There are also "Subaccount" fees and 12-b1 fees. 

3) This may be the biggest issue with Qualified plans: When you take your "distributions", (withdrawals), you will pay income tax at the then current rate on every dollar. If you look at the graphic at the top of this page you will see that the current tax rate is the lowest it's been, and the national debt is the highest by far than it's ever been and rising. Most people agree that the income tax rate can only go up from what it is now, and that means that in retirement people will have to pay a higher income tax on their retirement funds.  

In addition to these three big issues, there are a bunch of restrictions and penalties associated with Qualified plans as to how much can be deposited in a year, when you can, and when you must take distributions, etc.


Infinite Banking Accounts

Infinite Banking Account - Liquid Cash Asset


Because the contributions to these accounts are after tax - that is after you've paid income tax on the money - you never have to pay income tax on your contributions again. And the dividend interest is paid to your account on a tax deferred basis the same as with Qualified plans. The big difference here is that you never have to pay income tax on the gains either as long as you follow the rules. (See MEC under Finance Principals)

The money in these accounts are not subject to the risks associated with investments accounts, in fact they are protected against every sort of intrusion such as garnishments, law suits and even bankruptcy.  

Infinite Banking accounts are Liquid Cash Savings Assets and are accessible without taxation or penalties. And contributions are not limited the same as with Qualified plans.

As a result Infinite Banking accounts are a very useful tool that can be used to maximize one's income during their working years and provide a tax-free income in retirement without having to worry about hidden fees and loss of savings due to downturns in the stock market.


Modefied Endowment Contract

A MEC is a life insurance contract that has exceeded the IRS limitation on how much cash can be deposited into the account according to the 7 Pay Rule that was instituted in 1988 when the IRS noticed that people were using their Whole Life policies to grow their wealth without paying taxes on it.
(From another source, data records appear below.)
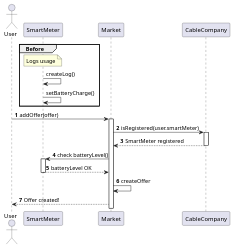
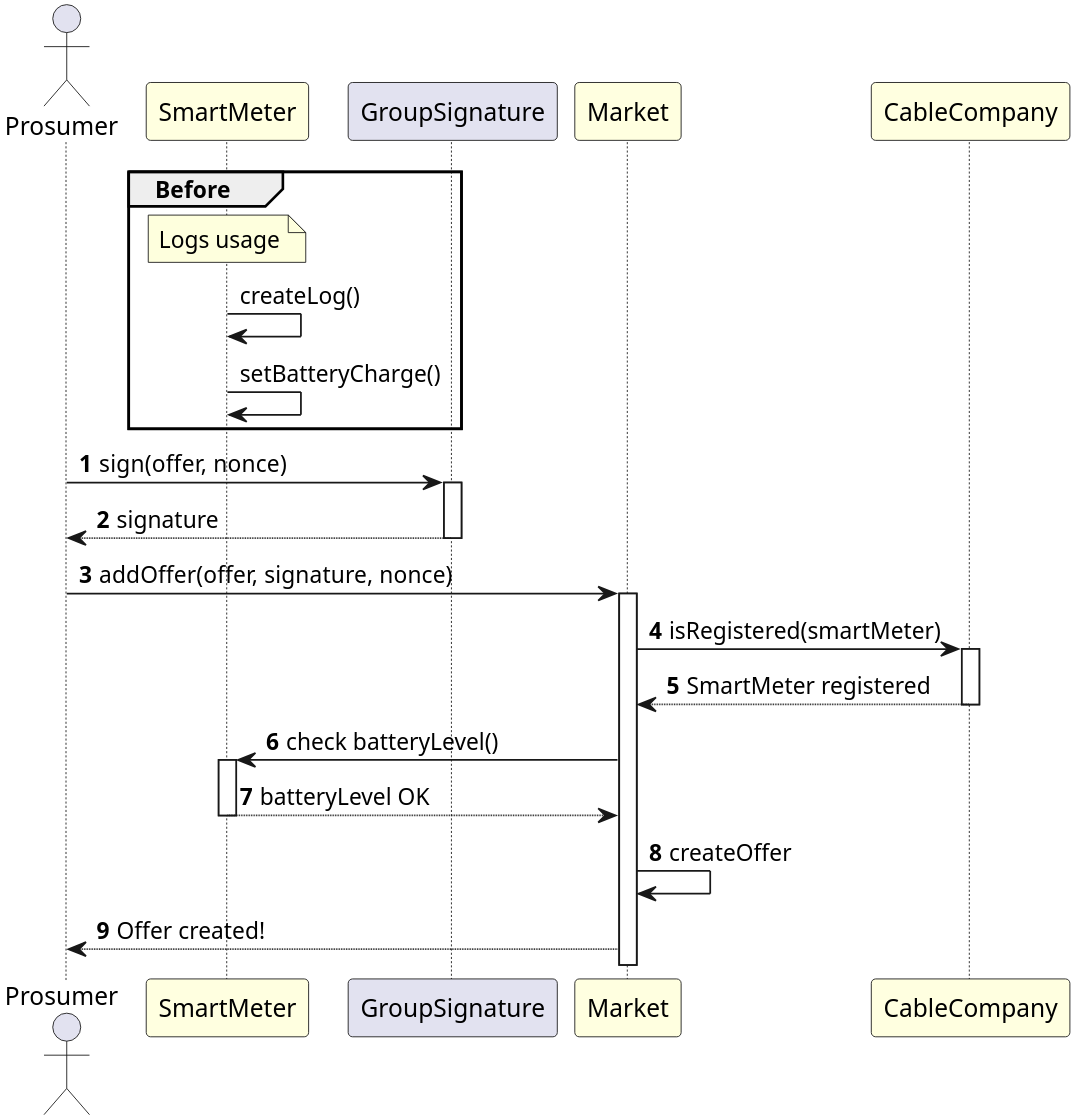
Before and after one commit to antonoeschmidt/SmartGridEmpowered: the diagram in docs/addOffer.puml, drawn with PlantUML. The commit also changed 4 other files, not shown here.

Commit message:
Updated diagrams

```diff
--- a/docs/addOffer.puml
+++ b/docs/addOffer.puml
@@ -1,28 +1,33 @@
 @startuml AddOffer
-actor User
-participant SmartMeter
-participant Market
-participant CableCompany
+actor Prosumer
+participant SmartMeter #LightYellow
+participant GroupSignature
+participant Market #LightYellow
+participant CableCompany #LightYellow
 
-skinparam responseMessageBelowArrow true
+skinparam dpi 400
 
 group Before
     note over SmartMeter: Logs usage
     SmartMeter -> SmartMeter: createLog()
 
     SmartMeter -> SmartMeter: setBatteryCharge()
 end group
 
 autonumber
-User -> Market ++: addOffer(offer)
 
-Market -> CableCompany ++: isRegistered(user.smartMeter)
+Prosumer -> GroupSignature ++: sign(offer, nonce)
+GroupSignature --> Prosumer --: signature
+
+Prosumer -> Market ++: addOffer(offer, signature, nonce)
+
+Market -> CableCompany ++: isRegistered(smartMeter)
 CableCompany --> Market --: SmartMeter registered
 
 Market -> SmartMeter ++: check batteryLevel()
 SmartMeter --> Market --: batteryLevel OK
 
 Market -> Market: createOffer
 
-Market --> User: Offer created!
+Market --> Prosumer: Offer created!
 @enduml
```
When the cash infusion thus exceeds the IRS imposed limit the insurance policy looses the tax exempt growth benefit. As such a MEC is NOT suitable for use with the Infinite Banking Strategy, because withdrawals then become restricted the same as with qualified plans and are taxed and penalties may be incurred.